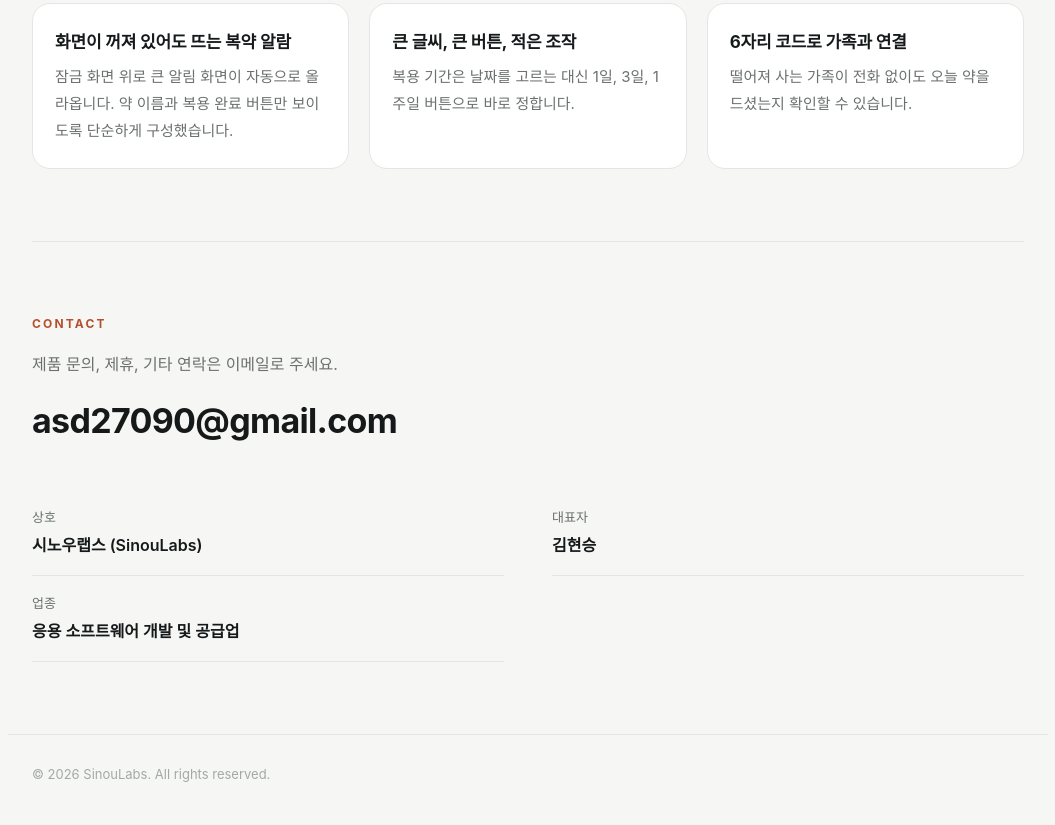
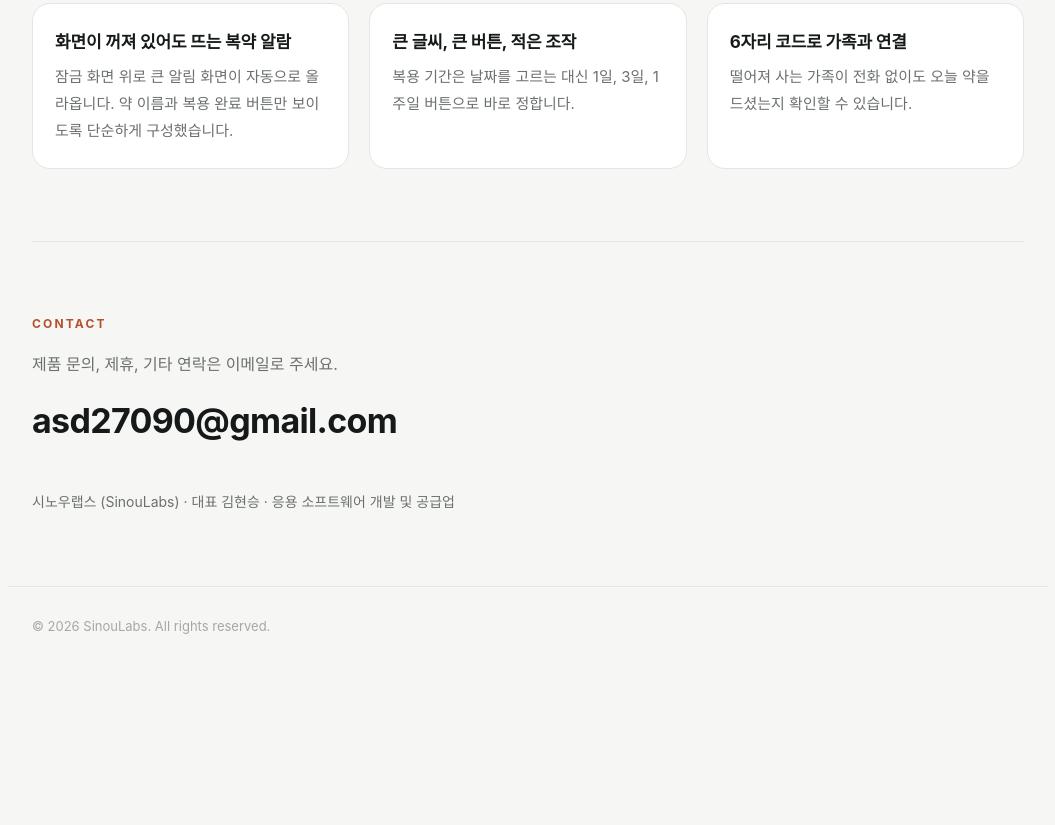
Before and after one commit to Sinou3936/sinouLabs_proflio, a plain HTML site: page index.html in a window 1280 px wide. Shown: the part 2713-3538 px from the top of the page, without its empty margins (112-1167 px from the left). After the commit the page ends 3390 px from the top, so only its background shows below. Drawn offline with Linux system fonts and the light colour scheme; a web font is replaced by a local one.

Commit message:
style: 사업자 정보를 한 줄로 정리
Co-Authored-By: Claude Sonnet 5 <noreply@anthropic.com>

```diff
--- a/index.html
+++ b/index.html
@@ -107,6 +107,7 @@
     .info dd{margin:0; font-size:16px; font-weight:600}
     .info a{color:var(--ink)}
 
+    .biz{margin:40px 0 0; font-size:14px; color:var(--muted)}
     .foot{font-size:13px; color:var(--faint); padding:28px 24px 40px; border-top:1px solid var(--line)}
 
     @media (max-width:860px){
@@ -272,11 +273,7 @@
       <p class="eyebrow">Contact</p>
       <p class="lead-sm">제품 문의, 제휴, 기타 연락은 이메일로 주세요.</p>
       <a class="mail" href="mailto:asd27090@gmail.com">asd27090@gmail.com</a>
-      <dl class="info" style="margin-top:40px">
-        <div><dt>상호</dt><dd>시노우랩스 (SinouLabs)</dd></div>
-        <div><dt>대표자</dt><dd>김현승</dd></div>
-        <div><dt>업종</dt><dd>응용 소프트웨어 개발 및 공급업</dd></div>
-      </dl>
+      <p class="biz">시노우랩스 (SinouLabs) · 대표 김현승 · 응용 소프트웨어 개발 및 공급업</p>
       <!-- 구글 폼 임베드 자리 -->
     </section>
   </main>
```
*-*-*
▸ Work required:
Take from the listing above each line containing "style".

▸ Task solution:
style: 사업자 정보를 한 줄로 정리
-      <dl class="info" style="margin-top:40px">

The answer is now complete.